In view of the Commission assessment, Sweden is invited to (i) implement the measures in response to the EERP as planned; (ii) reverse the adverse budgetary impact of the fiscal stimulus measures once the economy recovers.


The United Kingdom's convergence program update, submitted on 18 December, confirms a rapid deterioration in the UK’s budgetary position that has considerably strained the sustainability of its public finances. The probably significantly weaker-than-envisaged outlook in the near term also entails the risk of higher government deficits throughout the program period.

Following the rapid worsening in the macroeconomic situation, the government deficit is estimated in the program at 5½% of GDP in 2008/09 and is forecast to peak at 8.2% in 2009/10. The budgetary projections include the cost of the fiscal stimulus package announced in November 2008.

As recommended in the EU Recovery Plan, the stimulus package is temporary and timely, with measures targeted towards supporting domestic demand in 2009. However, taking into account the probability of a worse-than-expected deterioration in the budgetary position in the near term and the heightened risks to fiscal sustainability, there is need for a more ambitious consolidation effort in the medium term.

After the expansionary fiscal measures in 2009/10, the UK authorities plan some consolidation from 2010/11 onwards, but there are risks to the achievement of this consolidation and the deficit in 2013/14 would still be above 3% of GDP. Improvements would depend on a significant economic recovery as well as the achievement of spending targets.

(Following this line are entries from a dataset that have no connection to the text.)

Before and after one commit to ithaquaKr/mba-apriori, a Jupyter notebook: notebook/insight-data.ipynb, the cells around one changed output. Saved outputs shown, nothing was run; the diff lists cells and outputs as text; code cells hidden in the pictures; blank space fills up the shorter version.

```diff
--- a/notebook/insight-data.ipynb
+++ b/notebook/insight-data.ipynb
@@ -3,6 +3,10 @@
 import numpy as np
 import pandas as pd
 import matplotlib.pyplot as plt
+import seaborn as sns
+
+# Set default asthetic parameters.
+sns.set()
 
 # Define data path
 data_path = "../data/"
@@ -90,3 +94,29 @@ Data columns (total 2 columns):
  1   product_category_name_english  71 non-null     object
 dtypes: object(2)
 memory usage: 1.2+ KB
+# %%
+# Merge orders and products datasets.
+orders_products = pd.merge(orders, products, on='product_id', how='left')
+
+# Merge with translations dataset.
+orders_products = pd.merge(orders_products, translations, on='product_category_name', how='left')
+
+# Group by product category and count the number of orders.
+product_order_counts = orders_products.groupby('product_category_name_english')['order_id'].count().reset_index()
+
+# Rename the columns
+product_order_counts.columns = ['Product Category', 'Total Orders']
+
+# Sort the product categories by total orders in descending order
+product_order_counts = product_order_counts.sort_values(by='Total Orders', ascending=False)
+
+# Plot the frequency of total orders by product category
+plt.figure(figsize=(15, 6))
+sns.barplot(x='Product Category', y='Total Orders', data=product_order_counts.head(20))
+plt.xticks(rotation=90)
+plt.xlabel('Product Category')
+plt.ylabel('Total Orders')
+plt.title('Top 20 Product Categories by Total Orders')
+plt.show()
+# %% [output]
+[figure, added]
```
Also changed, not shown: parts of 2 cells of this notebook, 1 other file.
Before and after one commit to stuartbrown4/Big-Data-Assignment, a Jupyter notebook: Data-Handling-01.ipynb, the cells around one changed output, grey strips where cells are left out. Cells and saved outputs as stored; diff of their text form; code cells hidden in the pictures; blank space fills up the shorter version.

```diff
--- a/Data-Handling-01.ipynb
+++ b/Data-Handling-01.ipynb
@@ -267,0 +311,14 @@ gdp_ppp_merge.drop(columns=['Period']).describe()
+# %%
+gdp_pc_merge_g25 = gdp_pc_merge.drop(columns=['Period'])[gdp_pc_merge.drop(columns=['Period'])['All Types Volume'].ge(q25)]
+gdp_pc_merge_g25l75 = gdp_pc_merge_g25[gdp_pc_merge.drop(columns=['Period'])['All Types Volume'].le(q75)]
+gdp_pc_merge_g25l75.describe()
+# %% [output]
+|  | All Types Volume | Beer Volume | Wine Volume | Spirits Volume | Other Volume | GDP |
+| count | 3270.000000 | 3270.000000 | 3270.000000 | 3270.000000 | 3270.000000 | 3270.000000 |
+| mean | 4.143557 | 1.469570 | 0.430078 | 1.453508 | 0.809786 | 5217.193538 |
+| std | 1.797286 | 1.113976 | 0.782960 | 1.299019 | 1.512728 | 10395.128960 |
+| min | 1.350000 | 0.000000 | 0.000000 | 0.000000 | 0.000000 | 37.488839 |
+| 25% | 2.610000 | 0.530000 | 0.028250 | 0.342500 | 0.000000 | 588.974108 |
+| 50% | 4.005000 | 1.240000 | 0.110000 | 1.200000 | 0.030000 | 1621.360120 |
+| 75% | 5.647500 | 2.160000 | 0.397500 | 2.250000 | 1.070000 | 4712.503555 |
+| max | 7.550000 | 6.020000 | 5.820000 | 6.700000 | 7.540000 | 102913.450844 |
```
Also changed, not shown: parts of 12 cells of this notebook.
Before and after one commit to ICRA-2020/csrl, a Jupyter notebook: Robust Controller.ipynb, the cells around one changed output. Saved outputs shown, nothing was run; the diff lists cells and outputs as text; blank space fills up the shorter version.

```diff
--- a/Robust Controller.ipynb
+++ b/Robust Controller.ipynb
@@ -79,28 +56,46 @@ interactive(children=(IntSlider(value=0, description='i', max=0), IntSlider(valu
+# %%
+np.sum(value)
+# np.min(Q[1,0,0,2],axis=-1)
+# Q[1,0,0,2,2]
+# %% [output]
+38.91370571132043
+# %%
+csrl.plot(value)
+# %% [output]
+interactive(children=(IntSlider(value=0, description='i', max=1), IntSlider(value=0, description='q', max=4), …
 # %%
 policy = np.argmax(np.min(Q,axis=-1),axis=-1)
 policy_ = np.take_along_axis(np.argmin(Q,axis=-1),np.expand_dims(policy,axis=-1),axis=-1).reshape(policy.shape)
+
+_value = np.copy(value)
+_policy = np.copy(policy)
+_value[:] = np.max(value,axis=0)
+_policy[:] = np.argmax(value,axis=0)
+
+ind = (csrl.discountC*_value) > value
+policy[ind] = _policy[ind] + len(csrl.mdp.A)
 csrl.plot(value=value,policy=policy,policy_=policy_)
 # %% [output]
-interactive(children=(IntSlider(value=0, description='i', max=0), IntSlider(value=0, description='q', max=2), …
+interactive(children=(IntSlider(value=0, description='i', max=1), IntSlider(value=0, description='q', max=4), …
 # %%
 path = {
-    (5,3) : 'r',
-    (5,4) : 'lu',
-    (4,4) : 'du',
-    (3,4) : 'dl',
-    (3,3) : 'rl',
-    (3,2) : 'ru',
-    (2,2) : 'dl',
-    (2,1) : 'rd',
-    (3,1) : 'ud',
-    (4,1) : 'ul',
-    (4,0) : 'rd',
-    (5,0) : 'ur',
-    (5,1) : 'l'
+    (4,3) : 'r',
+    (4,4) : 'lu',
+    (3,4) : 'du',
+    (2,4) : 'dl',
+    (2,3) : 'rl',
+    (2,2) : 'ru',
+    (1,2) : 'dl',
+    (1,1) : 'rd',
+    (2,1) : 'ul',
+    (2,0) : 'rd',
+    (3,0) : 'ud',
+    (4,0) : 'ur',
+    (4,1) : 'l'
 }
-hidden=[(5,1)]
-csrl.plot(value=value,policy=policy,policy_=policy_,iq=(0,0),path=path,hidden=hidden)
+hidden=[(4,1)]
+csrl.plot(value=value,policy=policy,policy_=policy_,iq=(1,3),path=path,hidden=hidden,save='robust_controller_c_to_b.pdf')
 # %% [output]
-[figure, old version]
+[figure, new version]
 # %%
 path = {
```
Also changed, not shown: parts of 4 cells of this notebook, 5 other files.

The debt ratio, which was close to 40% of GDP in 2007/08, is now expected to rise to almost 70% of GDP by the end of the program period.

In view of the Commission assessment, the United Kingdom is invited to (i) proceed in financial year 2009/10 with the stimulus measures consistent with the European Recovery Plan while avoiding any further deterioration of public finances; (ii) strengthen the pace of budgetary consolidation from 2010/11 onwards to ensure a rapid correction of the excessive deficit; (iii) define a fiscal framework consistent with an improvement of the long-term sustainability of its public finances. (press release)